### PROMPT:
The pictures are to be dropped, and the records below are to be restated word for word.

Difference listings:
————————

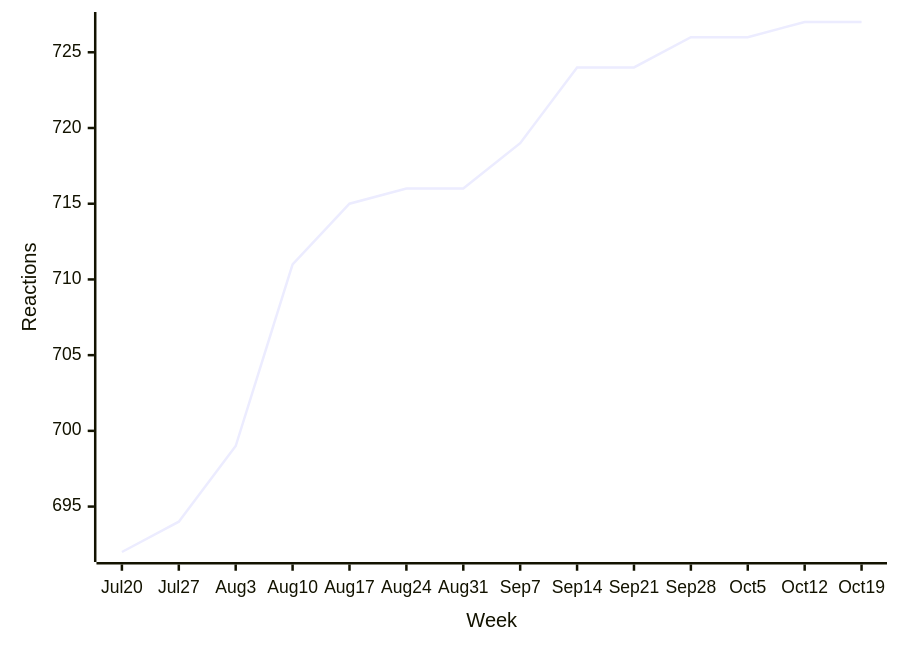
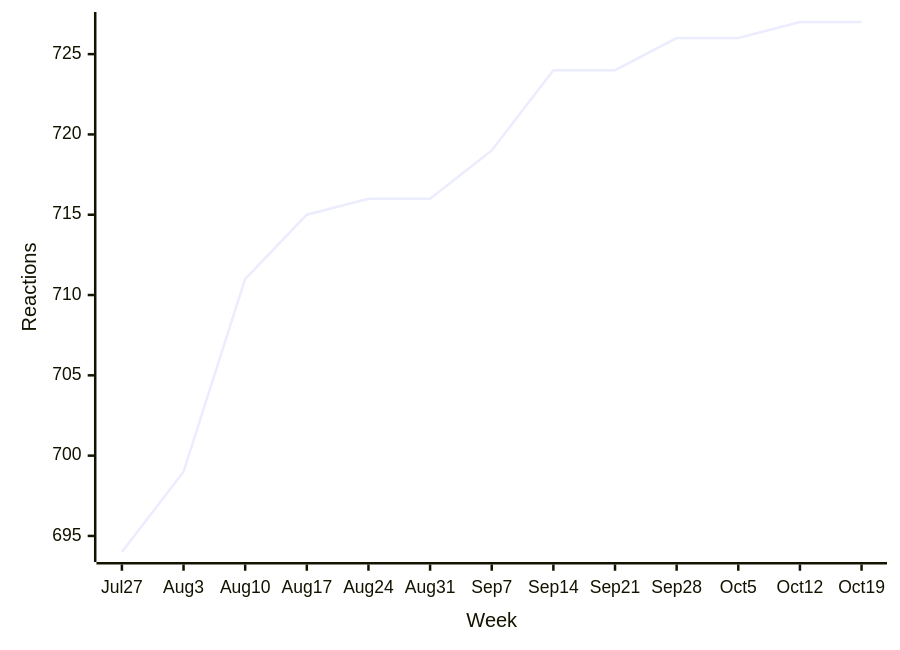
One commit to loic-sharma/github-insights changed the first of 39 diagrams in README.md. Above: the diagram before and after it, drawn with Mermaid. The commit also changed other lines of this file and 3 other files, not shown here.

````diff
--- a/README.md
+++ b/README.md
@@ -324,6 +324,6 @@
   ```mermaid
   xychart-beta
-    x-axis "Week" [Jul 20, Jul 27, Aug 3, Aug 10, Aug 17, Aug 24, Aug 31, Sep 7, Sep 14, Sep 21, Sep 28, Oct 5, Oct 12, Oct 19]
+    x-axis "Week" [Jul 27, Aug 3, Aug 10, Aug 17, Aug 24, Aug 31, Sep 7, Sep 14, Sep 21, Sep 28, Oct 5, Oct 12, Oct 19]
     y-axis "Reactions"
-    line [692, 694, 699, 711, 715, 716, 716, 719, 724, 724, 726, 726, 727, 727]
+    line [694, 699, 711, 715, 716, 716, 719, 724, 724, 726, 726, 727, 727]
   ```
````
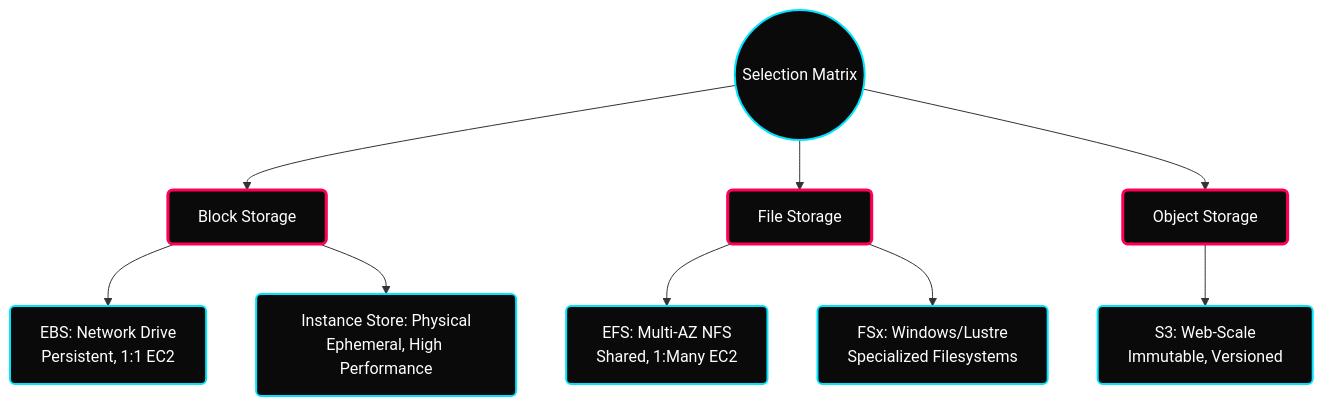
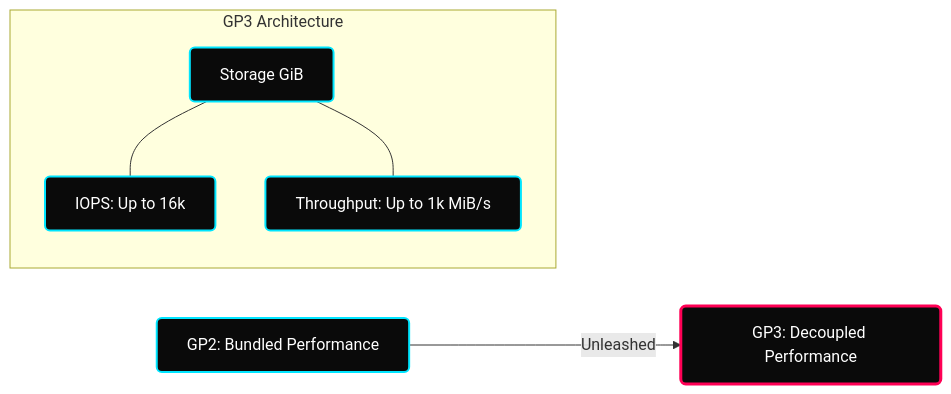
Before and after one commit to hridyen/DevOps-Survival-Roadmap: the diagram in Week-11-AWS-Compute-and-Storage/EBS-EFS-Storage/notes.md, drawn with Mermaid. The commit also changed other lines of this file and 4 other files, not shown here.

````diff
--- a/Week-11-AWS-Compute-and-Storage/EBS-EFS-Storage/notes.md
+++ b/Week-11-AWS-Compute-and-Storage/EBS-EFS-Storage/notes.md
@@ -15,18 +22,15 @@
 ```mermaid
-graph TD
+graph LR
     classDef default fill:#0A0A0A,stroke:#00E5FF,stroke-width:2px,color:#FFFFFF,rx:5px,ry:5px;
-    classDef active fill:#0A0A0A,stroke:#FF0055,stroke-width:3px,color:#FFFFFF,rx:5px,ry:5px;
+    classDef highlight fill:#0A0A0A,stroke:#FF0055,stroke-width:3px,color:#FFFFFF,rx:5px,ry:5px;
 
-    Root((Selection Matrix))
+    GP2[GP2: Bundled Performance] -->|Unleashed| GP3[GP3: Decoupled Performance]:::highlight
     
-    Root --> Block[Block Storage]:::active
-    Block --> EBS[EBS: Network Drive<br/>Persistent, 1:1 EC2]
-    Block --> IS[Instance Store: Physical<br/>Ephemeral, High Performance]
-    
-    Root --> File[File Storage]:::active
-    File --> EFS[EFS: Multi-AZ NFS<br/>Shared, 1:Many EC2]
-    File --> FSx[FSx: Windows/Lustre<br/>Specialized Filesystems]
-    
-    Root --> Object[Object Storage]:::active
-    Object --> S3[S3: Web-Scale<br/>Immutable, Versioned]
+    subgraph GP3 Architecture
+        Size[Storage GiB]
+        IOPS[IOPS: Up to 16k]
+        TP[Throughput: Up to 1k MiB/s]
+        Size --- IOPS
+        Size --- TP
+    end
 ```
````
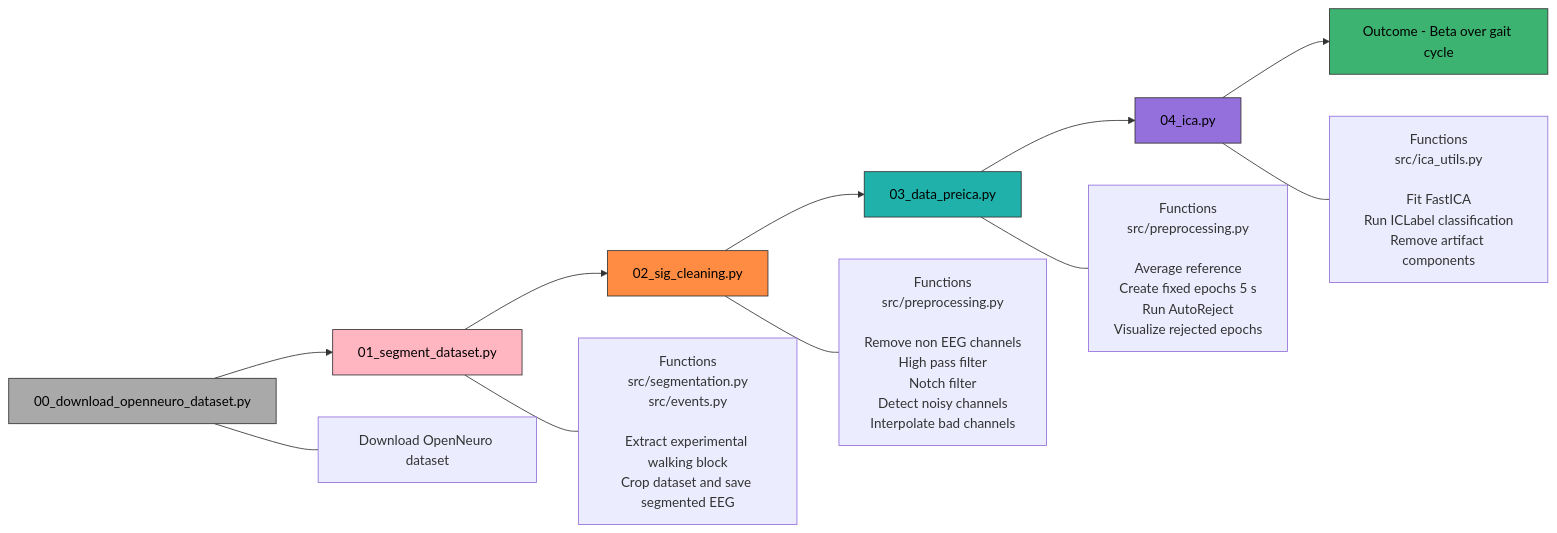
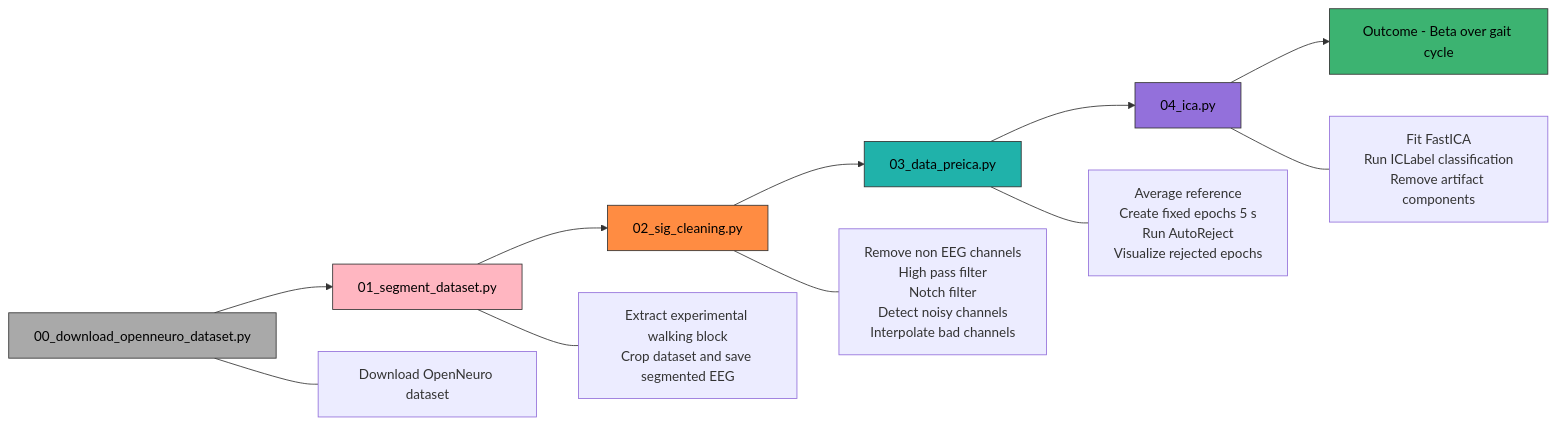
The first of 3 diagrams in readme.md (vaishvd/betaGaitMultiverse), drawn with Mermaid before and after one commit. The commit also changed other lines of this file, not shown here.

Commit message:
Update readme.md with pipeline flowchart and timeline

````diff
--- a/readme.md
+++ b/readme.md
@@ -87,33 +87,33 @@
 ```mermaid
 flowchart LR
 
 A["00_download_openneuro_dataset.py"]
 B["01_segment_dataset.py"]
 C["02_sig_cleaning.py"]
 D["03_data_preica.py"]
 E["04_ica.py"]
 F["Outcome - Beta over gait cycle"]
 
 A --> B --> C --> D --> E --> F
 
 %% Descriptions
 A_note["Download OpenNeuro dataset"]
-B_note["Functions<br/>src/segmentation.py<br/>src/events.py<br/><br/>Extract experimental walking block<br/>Crop dataset and save segmented EEG"]
-C_note["Functions<br/>src/preprocessing.py<br/><br/>Remove non EEG channels<br/>High pass filter<br/>Notch filter<br/>Detect noisy channels<br/>Interpolate bad channels"]
-D_note["Functions<br/>src/preprocessing.py<br/><br/>Average reference<br/>Create fixed epochs 5 s<br/>Run AutoReject<br/>Visualize rejected epochs"]
-E_note["Functions<br/>src/ica_utils.py<br/><br/>Fit FastICA<br/>Run ICLabel classification<br/>Remove artifact components"]
+B_note["Extract experimental walking block<br/>Crop dataset and save segmented EEG"]
+C_note["Remove non EEG channels<br/>High pass filter<br/>Notch filter<br/>Detect noisy channels<br/>Interpolate bad channels"]
+D_note["Average reference<br/>Create fixed epochs 5 s<br/>Run AutoReject<br/>Visualize rejected epochs"]
+E_note["Fit FastICA<br/>Run ICLabel classification<br/>Remove artifact components"]
 
 A --- A_note
 B --- B_note
 C --- C_note
 D --- D_note
 E --- E_note
 
 %% Colors
 style A fill:#A9A9A9,stroke:#333,color:#000
 style B fill:#FFB6C1,stroke:#333,color:#000
 style C fill:#FF8C42,stroke:#333,color:#000
 style D fill:#20B2AA,stroke:#333,color:#000
 style E fill:#9370DB,stroke:#333,color:#000
 style F fill:#3CB371,stroke:#333,color:#000
 ```
````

————————

### EXERCISE SOLUTION:
One commit to loic-sharma/github-insights changed the first of 39 diagrams in README.md. Above: the diagram before and after it, drawn with Mermaid. The commit also changed other lines of this file and 3 other files, not shown here.

````diff
--- a/README.md
+++ b/README.md
@@ -324,6 +324,6 @@
   ```mermaid
   xychart-beta
-    x-axis "Week" [Jul 20, Jul 27, Aug 3, Aug 10, Aug 17, Aug 24, Aug 31, Sep 7, Sep 14, Sep 21, Sep 28, Oct 5, Oct 12, Oct 19]
+    x-axis "Week" [Jul 27, Aug 3, Aug 10, Aug 17, Aug 24, Aug 31, Sep 7, Sep 14, Sep 21, Sep 28, Oct 5, Oct 12, Oct 19]
     y-axis "Reactions"
-    line [692, 694, 699, 711, 715, 716, 716, 719, 724, 724, 726, 726, 727, 727]
+    line [694, 699, 711, 715, 716, 716, 719, 724, 724, 726, 726, 727, 727]
   ```
````
Before and after one commit to hridyen/DevOps-Survival-Roadmap: the diagram in Week-11-AWS-Compute-and-Storage/EBS-EFS-Storage/notes.md, drawn with Mermaid. The commit also changed other lines of this file and 4 other files, not shown here.

````diff
--- a/Week-11-AWS-Compute-and-Storage/EBS-EFS-Storage/notes.md
+++ b/Week-11-AWS-Compute-and-Storage/EBS-EFS-Storage/notes.md
@@ -15,18 +22,15 @@
 ```mermaid
-graph TD
+graph LR
     classDef default fill:#0A0A0A,stroke:#00E5FF,stroke-width:2px,color:#FFFFFF,rx:5px,ry:5px;
-    classDef active fill:#0A0A0A,stroke:#FF0055,stroke-width:3px,color:#FFFFFF,rx:5px,ry:5px;
+    classDef highlight fill:#0A0A0A,stroke:#FF0055,stroke-width:3px,color:#FFFFFF,rx:5px,ry:5px;
 
-    Root((Selection Matrix))
+    GP2[GP2: Bundled Performance] -->|Unleashed| GP3[GP3: Decoupled Performance]:::highlight
     
-    Root --> Block[Block Storage]:::active
-    Block --> EBS[EBS: Network Drive<br/>Persistent, 1:1 EC2]
-    Block --> IS[Instance Store: Physical<br/>Ephemeral, High Performance]
-    
-    Root --> File[File Storage]:::active
-    File --> EFS[EFS: Multi-AZ NFS<br/>Shared, 1:Many EC2]
-    File --> FSx[FSx: Windows/Lustre<br/>Specialized Filesystems]
-    
-    Root --> Object[Object Storage]:::active
-    Object --> S3[S3: Web-Scale<br/>Immutable, Versioned]
+    subgraph GP3 Architecture
+        Size[Storage GiB]
+        IOPS[IOPS: Up to 16k]
+        TP[Throughput: Up to 1k MiB/s]
+        Size --- IOPS
+        Size --- TP
+    end
 ```
````
The first of 3 diagrams in readme.md (vaishvd/betaGaitMultiverse), drawn with Mermaid before and after one commit. The commit also changed other lines of this file, not shown here.

Commit message:
Update readme.md with pipeline flowchart and timeline

````diff
--- a/readme.md
+++ b/readme.md
@@ -87,33 +87,33 @@
 ```mermaid
 flowchart LR
 
 A["00_download_openneuro_dataset.py"]
 B["01_segment_dataset.py"]
 C["02_sig_cleaning.py"]
 D["03_data_preica.py"]
 E["04_ica.py"]
 F["Outcome - Beta over gait cycle"]
 
 A --> B --> C --> D --> E --> F
 
 %% Descriptions
 A_note["Download OpenNeuro dataset"]
-B_note["Functions<br/>src/segmentation.py<br/>src/events.py<br/><br/>Extract experimental walking block<br/>Crop dataset and save segmented EEG"]
-C_note["Functions<br/>src/preprocessing.py<br/><br/>Remove non EEG channels<br/>High pass filter<br/>Notch filter<br/>Detect noisy channels<br/>Interpolate bad channels"]
-D_note["Functions<br/>src/preprocessing.py<br/><br/>Average reference<br/>Create fixed epochs 5 s<br/>Run AutoReject<br/>Visualize rejected epochs"]
-E_note["Functions<br/>src/ica_utils.py<br/><br/>Fit FastICA<br/>Run ICLabel classification<br/>Remove artifact components"]
+B_note["Extract experimental walking block<br/>Crop dataset and save segmented EEG"]
+C_note["Remove non EEG channels<br/>High pass filter<br/>Notch filter<br/>Detect noisy channels<br/>Interpolate bad channels"]
+D_note["Average reference<br/>Create fixed epochs 5 s<br/>Run AutoReject<br/>Visualize rejected epochs"]
+E_note["Fit FastICA<br/>Run ICLabel classification<br/>Remove artifact components"]
 
 A --- A_note
 B --- B_note
 C --- C_note
 D --- D_note
 E --- E_note
 
 %% Colors
 style A fill:#A9A9A9,stroke:#333,color:#000
 style B fill:#FFB6C1,stroke:#333,color:#000
 style C fill:#FF8C42,stroke:#333,color:#000
 style D fill:#20B2AA,stroke:#333,color:#000
 style E fill:#9370DB,stroke:#333,color:#000
 style F fill:#3CB371,stroke:#333,color:#000
 ```
````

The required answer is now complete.